Custom, however, may make divorce a simple matter in some societies. Among some Pueblo Indian tribes a woman
could divorce her husband by leaving his moccasins on the doorstep.
Kindred consisted of a set of relatives from each side of the family, extending at least to the second
of any given individual.
A person's kindred was once important, as this was the unit within which inheritance could be claimed, but the
significance of the kindred varied from city-state to city-state and through history. For example, during the 5th and 4th
centuries BC such ties of kinship were less important in urban Athens than elsewhere, because of increasing
urbanization and the large number of noncitizens in the population
is a descent group reckoned through only one parent,
either paternal (patrilineage) or
All members of such a group trace their common ancestry to a single person.
A lineage is exclusive in its membership and is normally corporate, its members exercising rights in common and
being collectively subject to obligations
Membership of a clan is socially defined in terms of actual or purported descent from a common ancestor
This descent is unilineal-—i.e., derived only through the male (patriclan) or the female (matriclan). Normally, but not
always, the clans are exogamous, marriage within the clan being forbidden and regarded as incest. The clan- is a
kinship group of fundamental importance in the structure of many societies.
Affiliation with a group of kin through descent links of one sex
only is called unilineal descent.
Both patrilineality (father's lineage) and matrilineality (mother's lineage) are types of unilineal descent.
In anthropology, phratry is a cluster
of sibs, clans, or kinship groups that have grouped together, either
because they share a belief in a common ancestor or because, even though the sibs or clans are not
actually related by blood, they have adopted common ceremonial and kinship practices.
The term phratry also must refer to three or more groups constituting a tribal society. (With only two such groupings,
the society takes on features of dual organization, and the groups are termed moieties.)
According to a strict definition, moieties are groups that are exogamous (i.e., marriage between members
of the same moiety is forbidden), of unilineal
descent, and in some sense opposed.
Sometimes the term moiety is used more loosely to refer simply to one of two divisions of a society, regardless of

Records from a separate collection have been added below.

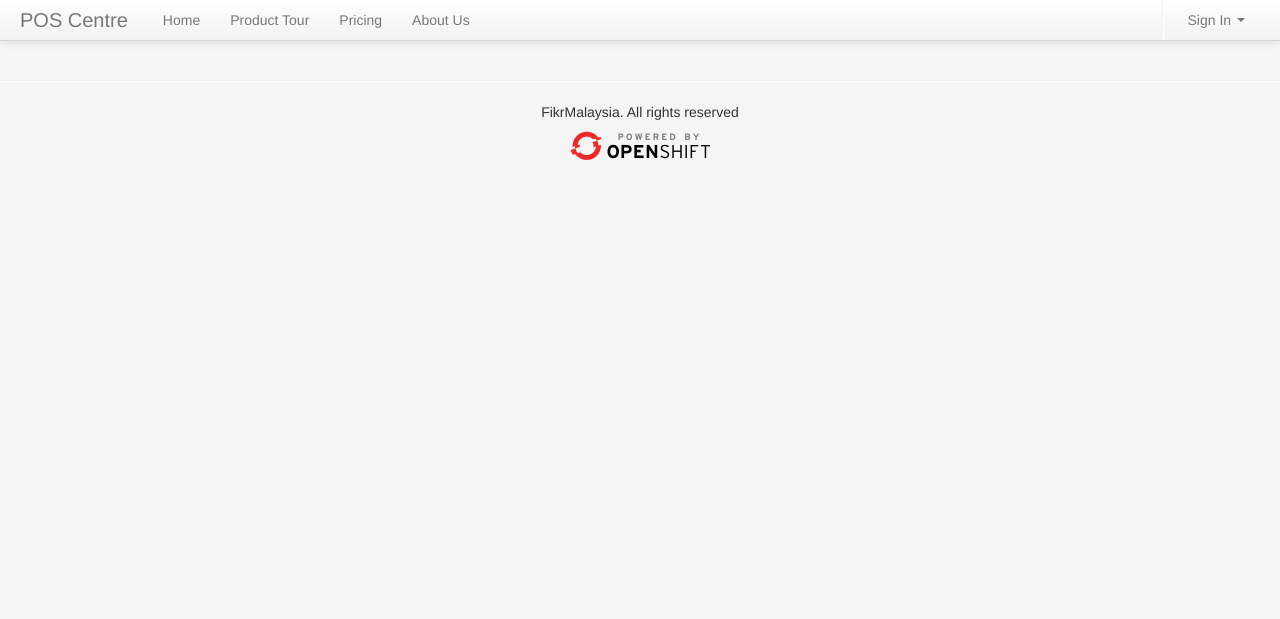
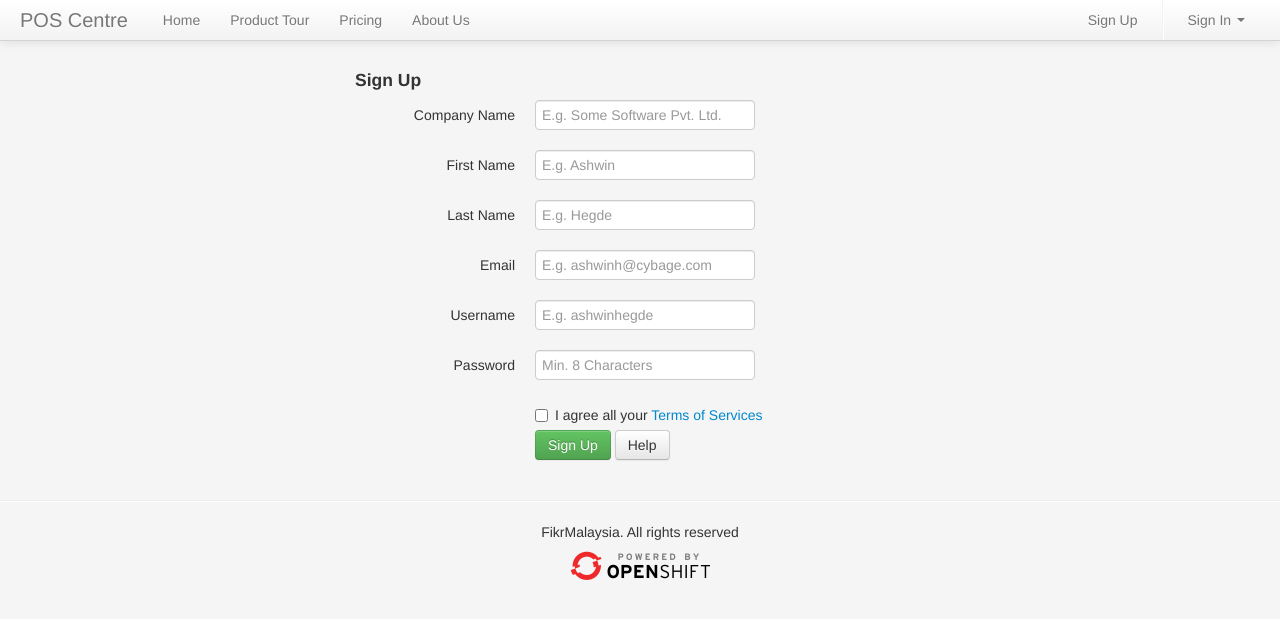
Before and after one commit to swdevbali/fikrposdc, a Flask app: page /signup in a window 1280 px wide. Shown: the top 619 px of the page. Run offline with Flask 2, Linux system fonts and the light colour scheme; some libraries are stand-ins or nearby versions.

Commit message:
now on to signup

```diff
--- a/wsgi/templates/layout-dashboard.html
+++ b/wsgi/templates/layout-dashboard.html
@@ -49,7 +49,11 @@
                         </ul>
 
                         <ul class="nav pull-right">
+                            <li>
+                                <a href="/signup">Sign Up</a>
+                            </li>
                             <li class="divider-vertical"></li>
+
                             <li class="dropdown">
                                 <a class="dropdown-toggle" href="#" data-toggle="dropdown">Sign In <strong class="caret"></strong></a>
                                 <div class="dropdown-menu" style="padding: 15px; padding-bottom: 0px;">
--- a/wsgi/templates/signup.html
+++ b/wsgi/templates/signup.html
@@ -1,9 +1,10 @@
 {% extends "layout-dashboard.html" %}
-{% block body %}
-<div id="main" class="container">
-<div class="row">
-<div class="span9">
-  <div class="area">
+{% block body_nonlogged %}
+<div class="container">
+    <div class="row">
+        <div class="span3">
+        </div>
+        <div class="span9">
                             <form class="form-horizontal">
                                 <div class="heading">
                                     <h4 class="form-heading">Sign Up</h4>
@@ -55,9 +56,6 @@
                                 </div>
                             </form>
   </div>
-                    </div>
-</div>
-<div class="span3">
 </div>
 </div>
 {% endblock %}
```
Also changed, not shown: wsgi/templates/index.html (+6 -5 lines).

descent or marriage regulation, but in anthropology, the definition is "Either of two kinship groups based on unilateral
descent that together make up a tribe or society."